Problem: Records follow. Select each line holding "html".

(Items from a data source)
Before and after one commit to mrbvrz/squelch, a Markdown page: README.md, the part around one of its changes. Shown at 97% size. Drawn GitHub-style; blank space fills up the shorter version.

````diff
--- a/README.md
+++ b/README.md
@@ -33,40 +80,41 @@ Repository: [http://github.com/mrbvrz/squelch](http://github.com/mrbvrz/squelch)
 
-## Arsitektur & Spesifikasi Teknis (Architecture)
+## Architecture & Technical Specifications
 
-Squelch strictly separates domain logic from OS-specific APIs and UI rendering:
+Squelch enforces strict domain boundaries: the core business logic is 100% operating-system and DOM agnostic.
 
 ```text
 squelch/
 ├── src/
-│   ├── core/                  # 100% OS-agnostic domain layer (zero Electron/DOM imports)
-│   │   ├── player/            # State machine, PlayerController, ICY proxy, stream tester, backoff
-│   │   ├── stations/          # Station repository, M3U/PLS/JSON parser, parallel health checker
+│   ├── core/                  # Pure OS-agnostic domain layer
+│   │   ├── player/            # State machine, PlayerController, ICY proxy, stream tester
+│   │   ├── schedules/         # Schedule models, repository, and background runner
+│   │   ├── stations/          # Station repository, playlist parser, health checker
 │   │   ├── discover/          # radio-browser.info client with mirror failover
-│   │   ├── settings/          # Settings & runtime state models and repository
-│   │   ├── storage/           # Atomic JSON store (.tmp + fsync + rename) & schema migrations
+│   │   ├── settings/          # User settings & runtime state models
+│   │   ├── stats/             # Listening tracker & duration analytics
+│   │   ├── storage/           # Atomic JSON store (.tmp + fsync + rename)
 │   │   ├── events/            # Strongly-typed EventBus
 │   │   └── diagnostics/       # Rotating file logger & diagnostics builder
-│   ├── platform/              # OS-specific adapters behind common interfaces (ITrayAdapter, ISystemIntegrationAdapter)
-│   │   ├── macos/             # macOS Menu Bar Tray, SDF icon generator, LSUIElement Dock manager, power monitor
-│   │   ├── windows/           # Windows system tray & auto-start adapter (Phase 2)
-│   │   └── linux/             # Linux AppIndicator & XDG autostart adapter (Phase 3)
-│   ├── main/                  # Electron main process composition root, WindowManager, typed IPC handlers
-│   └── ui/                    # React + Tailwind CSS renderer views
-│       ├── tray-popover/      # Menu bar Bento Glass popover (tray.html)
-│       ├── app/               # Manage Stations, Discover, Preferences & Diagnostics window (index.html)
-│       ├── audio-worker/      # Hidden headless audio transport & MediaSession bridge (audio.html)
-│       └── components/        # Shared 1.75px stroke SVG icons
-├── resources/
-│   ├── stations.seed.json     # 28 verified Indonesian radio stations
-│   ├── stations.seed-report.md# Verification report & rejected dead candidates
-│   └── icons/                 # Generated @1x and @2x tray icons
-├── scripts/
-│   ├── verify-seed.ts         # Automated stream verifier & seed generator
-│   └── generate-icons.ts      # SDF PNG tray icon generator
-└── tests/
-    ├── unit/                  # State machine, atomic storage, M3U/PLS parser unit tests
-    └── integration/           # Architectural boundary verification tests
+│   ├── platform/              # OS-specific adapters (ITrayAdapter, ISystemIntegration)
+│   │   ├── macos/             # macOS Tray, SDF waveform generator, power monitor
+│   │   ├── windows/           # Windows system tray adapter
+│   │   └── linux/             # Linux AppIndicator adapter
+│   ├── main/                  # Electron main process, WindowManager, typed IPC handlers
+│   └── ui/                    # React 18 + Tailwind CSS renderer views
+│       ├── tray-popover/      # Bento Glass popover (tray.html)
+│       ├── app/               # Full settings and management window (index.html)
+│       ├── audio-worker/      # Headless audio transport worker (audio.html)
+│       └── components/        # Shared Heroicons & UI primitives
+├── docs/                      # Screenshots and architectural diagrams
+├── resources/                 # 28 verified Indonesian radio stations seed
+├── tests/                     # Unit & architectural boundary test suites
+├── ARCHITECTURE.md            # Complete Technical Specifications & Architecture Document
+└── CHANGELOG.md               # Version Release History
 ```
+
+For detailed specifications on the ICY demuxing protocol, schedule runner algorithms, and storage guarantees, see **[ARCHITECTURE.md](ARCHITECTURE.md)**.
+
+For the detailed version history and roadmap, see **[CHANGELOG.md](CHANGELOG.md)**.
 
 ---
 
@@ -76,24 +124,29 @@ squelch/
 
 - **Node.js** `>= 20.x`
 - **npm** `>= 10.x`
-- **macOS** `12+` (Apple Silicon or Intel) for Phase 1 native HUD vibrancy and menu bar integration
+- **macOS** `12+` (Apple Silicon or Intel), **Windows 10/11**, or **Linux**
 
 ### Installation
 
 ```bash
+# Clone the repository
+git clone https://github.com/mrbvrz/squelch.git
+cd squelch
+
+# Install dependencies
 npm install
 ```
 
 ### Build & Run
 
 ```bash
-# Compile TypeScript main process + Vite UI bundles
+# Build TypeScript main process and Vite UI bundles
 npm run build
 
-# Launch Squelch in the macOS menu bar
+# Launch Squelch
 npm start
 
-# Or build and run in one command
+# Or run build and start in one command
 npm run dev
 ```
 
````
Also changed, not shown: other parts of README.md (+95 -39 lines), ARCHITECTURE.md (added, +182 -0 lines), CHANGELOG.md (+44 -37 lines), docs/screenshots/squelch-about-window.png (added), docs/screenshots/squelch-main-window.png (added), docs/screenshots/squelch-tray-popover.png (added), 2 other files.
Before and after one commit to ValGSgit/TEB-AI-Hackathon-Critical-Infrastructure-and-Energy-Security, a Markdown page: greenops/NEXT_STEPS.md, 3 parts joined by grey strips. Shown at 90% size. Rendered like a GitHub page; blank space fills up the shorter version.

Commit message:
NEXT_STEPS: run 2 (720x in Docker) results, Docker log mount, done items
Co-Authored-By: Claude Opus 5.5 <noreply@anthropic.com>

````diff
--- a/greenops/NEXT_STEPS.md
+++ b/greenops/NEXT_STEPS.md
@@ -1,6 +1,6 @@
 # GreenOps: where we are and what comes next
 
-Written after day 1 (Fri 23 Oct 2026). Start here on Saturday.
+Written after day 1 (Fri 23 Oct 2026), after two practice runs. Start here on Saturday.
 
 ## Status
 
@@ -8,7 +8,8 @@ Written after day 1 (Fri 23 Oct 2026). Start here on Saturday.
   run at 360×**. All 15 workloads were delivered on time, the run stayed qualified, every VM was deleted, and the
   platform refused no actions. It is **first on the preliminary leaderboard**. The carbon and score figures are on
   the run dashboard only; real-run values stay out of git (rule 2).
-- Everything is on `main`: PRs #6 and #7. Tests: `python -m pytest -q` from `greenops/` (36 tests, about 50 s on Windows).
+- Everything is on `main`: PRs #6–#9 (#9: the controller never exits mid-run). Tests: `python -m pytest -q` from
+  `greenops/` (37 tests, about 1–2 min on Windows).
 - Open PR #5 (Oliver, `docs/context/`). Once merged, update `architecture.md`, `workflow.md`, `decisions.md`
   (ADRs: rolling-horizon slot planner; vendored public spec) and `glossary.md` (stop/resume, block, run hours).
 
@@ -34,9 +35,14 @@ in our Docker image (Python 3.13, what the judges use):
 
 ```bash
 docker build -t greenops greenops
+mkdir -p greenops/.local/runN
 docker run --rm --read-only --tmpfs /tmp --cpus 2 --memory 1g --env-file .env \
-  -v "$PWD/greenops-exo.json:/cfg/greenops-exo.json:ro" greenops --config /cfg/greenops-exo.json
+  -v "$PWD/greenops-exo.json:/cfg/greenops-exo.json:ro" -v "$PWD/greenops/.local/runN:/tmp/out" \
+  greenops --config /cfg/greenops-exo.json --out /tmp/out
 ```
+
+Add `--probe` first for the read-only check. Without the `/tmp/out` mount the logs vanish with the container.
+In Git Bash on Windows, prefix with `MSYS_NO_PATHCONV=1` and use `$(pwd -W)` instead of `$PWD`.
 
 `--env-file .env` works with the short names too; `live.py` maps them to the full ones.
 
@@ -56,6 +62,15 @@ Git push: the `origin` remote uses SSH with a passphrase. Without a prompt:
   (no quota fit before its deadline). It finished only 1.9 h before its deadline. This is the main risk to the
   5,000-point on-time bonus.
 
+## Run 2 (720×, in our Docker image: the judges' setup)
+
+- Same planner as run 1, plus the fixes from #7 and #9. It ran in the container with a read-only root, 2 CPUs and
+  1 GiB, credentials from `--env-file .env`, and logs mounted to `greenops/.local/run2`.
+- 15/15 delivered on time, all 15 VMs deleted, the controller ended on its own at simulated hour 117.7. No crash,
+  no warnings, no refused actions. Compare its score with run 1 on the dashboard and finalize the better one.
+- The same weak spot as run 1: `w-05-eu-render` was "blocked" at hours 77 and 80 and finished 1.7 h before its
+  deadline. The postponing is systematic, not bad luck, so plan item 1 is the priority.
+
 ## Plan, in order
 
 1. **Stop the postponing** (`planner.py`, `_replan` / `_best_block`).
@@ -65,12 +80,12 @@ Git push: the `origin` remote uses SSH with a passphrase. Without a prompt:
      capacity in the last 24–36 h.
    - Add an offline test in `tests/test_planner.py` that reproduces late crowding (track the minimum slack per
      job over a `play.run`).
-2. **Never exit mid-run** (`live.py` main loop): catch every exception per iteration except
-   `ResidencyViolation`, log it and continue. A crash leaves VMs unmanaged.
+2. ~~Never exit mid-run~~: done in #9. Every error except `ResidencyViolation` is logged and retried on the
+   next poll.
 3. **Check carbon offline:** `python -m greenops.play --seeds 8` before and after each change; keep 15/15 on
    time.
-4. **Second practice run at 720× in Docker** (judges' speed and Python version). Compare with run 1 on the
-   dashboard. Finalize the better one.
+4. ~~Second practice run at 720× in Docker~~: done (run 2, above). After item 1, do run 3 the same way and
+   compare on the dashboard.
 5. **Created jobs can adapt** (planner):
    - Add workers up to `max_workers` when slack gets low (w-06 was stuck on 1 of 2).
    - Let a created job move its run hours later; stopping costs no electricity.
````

Solution for this exercise:
-│       ├── tray-popover/      # Menu bar Bento Glass popover (tray.html)
-│       ├── app/               # Manage Stations, Discover, Preferences & Diagnostics window (index.html)
-│       ├── audio-worker/      # Hidden headless audio transport & MediaSession bridge (audio.html)
+│       ├── tray-popover/      # Bento Glass popover (tray.html)
+│       ├── app/               # Full settings and management window (index.html)
+│       ├── audio-worker/      # Headless audio transport worker (audio.html)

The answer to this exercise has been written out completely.